*** Record extracts Section Begins ***

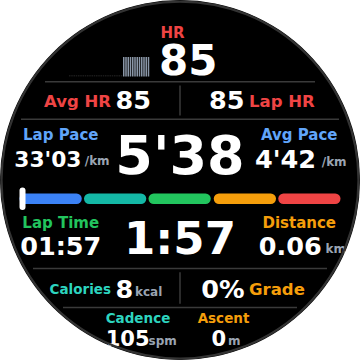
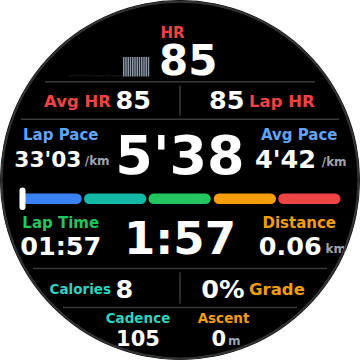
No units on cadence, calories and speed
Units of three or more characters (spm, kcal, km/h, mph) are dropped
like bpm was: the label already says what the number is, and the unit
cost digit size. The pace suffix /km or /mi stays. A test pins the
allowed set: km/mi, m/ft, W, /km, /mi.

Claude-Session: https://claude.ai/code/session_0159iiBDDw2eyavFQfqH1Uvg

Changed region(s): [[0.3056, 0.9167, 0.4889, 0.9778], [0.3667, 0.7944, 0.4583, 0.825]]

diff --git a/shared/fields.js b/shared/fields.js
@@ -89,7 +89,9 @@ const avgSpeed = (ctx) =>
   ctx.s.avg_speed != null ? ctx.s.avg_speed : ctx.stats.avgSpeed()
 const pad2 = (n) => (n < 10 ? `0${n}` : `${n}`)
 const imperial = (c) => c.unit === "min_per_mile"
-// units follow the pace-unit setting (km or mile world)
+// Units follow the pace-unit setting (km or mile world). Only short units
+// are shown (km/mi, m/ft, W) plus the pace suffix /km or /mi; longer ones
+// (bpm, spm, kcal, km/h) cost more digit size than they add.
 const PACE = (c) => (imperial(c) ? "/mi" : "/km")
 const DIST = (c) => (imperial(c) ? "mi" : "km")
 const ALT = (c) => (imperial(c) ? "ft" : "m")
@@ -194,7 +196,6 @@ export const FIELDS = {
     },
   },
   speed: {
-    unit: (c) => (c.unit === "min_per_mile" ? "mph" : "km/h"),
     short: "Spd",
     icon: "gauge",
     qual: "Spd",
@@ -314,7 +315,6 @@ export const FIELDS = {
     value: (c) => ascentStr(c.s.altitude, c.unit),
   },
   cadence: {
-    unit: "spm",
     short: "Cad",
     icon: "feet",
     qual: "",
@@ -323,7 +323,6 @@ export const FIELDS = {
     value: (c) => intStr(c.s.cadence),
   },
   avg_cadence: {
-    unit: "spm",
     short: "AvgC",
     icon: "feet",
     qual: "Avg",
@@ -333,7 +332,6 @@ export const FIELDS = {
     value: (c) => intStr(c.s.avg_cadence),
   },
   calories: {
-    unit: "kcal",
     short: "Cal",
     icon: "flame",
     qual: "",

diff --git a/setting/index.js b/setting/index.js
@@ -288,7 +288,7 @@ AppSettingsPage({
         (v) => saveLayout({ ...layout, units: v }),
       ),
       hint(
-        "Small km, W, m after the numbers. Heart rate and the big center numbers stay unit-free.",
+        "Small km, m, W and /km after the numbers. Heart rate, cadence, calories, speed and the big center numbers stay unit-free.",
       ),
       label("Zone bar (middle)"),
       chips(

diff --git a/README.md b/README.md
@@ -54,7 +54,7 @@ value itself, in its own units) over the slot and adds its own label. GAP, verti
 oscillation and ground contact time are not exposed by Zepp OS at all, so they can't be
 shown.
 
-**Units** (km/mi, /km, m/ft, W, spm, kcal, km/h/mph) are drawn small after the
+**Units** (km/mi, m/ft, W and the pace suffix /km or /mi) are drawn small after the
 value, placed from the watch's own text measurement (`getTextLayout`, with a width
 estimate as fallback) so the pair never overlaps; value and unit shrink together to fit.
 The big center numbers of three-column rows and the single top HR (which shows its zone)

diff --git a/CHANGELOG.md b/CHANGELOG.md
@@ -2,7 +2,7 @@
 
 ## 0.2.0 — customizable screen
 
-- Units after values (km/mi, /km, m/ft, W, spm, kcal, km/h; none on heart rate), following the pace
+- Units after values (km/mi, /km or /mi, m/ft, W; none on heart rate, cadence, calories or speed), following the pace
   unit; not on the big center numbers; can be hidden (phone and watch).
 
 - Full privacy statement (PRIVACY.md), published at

*** Record extracts Section Ends ***
*** Record extracts Section Begins ***

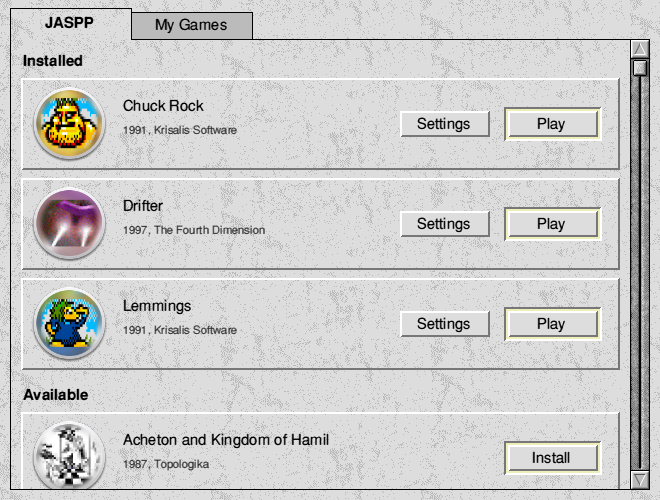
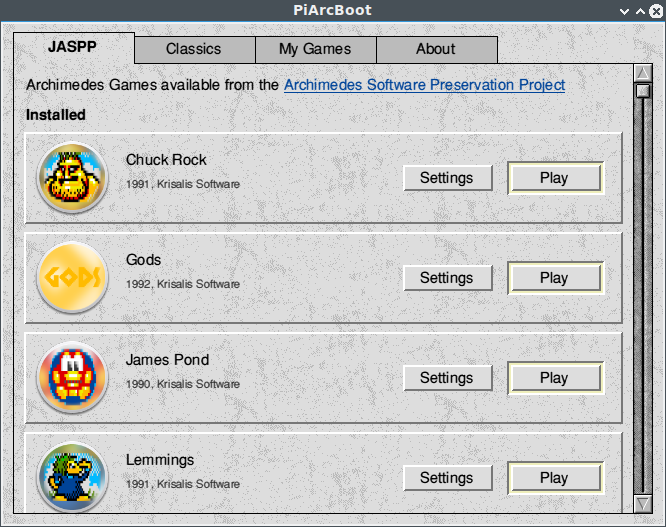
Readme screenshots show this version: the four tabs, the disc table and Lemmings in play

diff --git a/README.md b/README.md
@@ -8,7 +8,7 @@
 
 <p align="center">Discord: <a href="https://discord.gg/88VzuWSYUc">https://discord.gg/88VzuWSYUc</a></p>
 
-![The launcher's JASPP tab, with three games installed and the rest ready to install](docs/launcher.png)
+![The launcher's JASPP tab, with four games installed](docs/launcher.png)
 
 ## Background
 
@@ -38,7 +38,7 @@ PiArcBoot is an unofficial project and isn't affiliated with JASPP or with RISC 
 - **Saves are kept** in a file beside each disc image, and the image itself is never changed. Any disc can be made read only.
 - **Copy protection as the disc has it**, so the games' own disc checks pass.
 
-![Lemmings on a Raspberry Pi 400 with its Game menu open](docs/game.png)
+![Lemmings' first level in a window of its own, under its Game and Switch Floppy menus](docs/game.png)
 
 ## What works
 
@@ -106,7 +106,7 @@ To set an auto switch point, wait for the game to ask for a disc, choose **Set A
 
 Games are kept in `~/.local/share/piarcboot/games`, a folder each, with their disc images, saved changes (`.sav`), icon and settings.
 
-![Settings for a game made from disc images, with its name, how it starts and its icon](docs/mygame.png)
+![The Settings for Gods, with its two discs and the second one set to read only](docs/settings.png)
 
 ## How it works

*** Record extracts Section Ends ***

What to do: From the records above, repeat exactly the lines from the one with "No units on cadence, calories and speed" through the one with "0.7944, 0.4583, 0.825]]", both included.

Exercise answer:
No units on cadence, calories and speed
Units of three or more characters (spm, kcal, km/h, mph) are dropped
like bpm was: the label already says what the number is, and the unit
cost digit size. The pace suffix /km or /mi stays. A test pins the
allowed set: km/mi, m/ft, W, /km, /mi.

Claude-Session: https://claude.ai/code/session_0159iiBDDw2eyavFQfqH1Uvg

Changed region(s): [[0.3056, 0.9167, 0.4889, 0.9778], [0.3667, 0.7944, 0.4583, 0.825]]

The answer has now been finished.